Items from a dataset
——

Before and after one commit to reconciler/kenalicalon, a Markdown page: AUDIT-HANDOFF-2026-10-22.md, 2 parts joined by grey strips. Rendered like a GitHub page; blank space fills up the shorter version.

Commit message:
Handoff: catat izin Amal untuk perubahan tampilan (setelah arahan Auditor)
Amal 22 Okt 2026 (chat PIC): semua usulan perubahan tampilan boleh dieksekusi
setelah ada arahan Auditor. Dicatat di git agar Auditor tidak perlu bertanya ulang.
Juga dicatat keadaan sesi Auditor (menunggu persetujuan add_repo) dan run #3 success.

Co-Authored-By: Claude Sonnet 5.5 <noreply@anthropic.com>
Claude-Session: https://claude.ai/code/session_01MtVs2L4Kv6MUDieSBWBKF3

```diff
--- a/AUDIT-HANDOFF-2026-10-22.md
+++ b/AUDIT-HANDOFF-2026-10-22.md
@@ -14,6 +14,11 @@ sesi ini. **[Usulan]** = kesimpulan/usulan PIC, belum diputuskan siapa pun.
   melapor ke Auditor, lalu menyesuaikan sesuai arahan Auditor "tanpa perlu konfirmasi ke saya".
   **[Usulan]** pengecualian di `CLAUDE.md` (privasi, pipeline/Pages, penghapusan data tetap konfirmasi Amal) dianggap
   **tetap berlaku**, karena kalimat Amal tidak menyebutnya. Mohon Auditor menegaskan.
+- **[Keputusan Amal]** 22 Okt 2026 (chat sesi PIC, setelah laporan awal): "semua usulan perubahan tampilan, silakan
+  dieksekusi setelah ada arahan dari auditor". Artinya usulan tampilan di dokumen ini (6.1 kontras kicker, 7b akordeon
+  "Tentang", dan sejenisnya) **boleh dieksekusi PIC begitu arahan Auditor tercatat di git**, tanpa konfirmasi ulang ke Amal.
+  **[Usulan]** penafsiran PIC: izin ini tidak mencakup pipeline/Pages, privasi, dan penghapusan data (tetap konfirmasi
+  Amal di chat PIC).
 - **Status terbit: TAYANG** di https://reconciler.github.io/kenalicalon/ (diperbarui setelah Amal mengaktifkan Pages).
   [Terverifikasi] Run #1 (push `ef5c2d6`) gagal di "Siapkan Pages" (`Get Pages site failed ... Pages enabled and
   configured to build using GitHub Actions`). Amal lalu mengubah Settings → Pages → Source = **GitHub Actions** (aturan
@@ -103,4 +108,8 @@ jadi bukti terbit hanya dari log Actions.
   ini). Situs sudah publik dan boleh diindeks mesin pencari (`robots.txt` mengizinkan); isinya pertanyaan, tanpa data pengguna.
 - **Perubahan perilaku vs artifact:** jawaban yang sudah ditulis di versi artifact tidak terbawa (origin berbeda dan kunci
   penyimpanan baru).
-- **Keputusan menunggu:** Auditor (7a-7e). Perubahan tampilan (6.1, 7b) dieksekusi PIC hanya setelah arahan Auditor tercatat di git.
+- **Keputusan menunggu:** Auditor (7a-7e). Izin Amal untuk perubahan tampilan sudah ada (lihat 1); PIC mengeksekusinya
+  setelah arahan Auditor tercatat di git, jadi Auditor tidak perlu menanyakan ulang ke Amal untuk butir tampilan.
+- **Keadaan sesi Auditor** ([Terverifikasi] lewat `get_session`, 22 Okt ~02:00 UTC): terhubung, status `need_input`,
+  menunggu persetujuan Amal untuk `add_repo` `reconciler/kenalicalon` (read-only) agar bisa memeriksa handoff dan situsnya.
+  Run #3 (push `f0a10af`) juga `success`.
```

——

## How to complete this task
Wherever a line in the data above holds the word "jadi", copy that line.

## Task result
@@ -103,4 +108,8 @@ jadi bukti terbit hanya dari log Actions.
+  setelah arahan Auditor tercatat di git, jadi Auditor tidak perlu menanyakan ulang ke Amal untuk butir tampilan.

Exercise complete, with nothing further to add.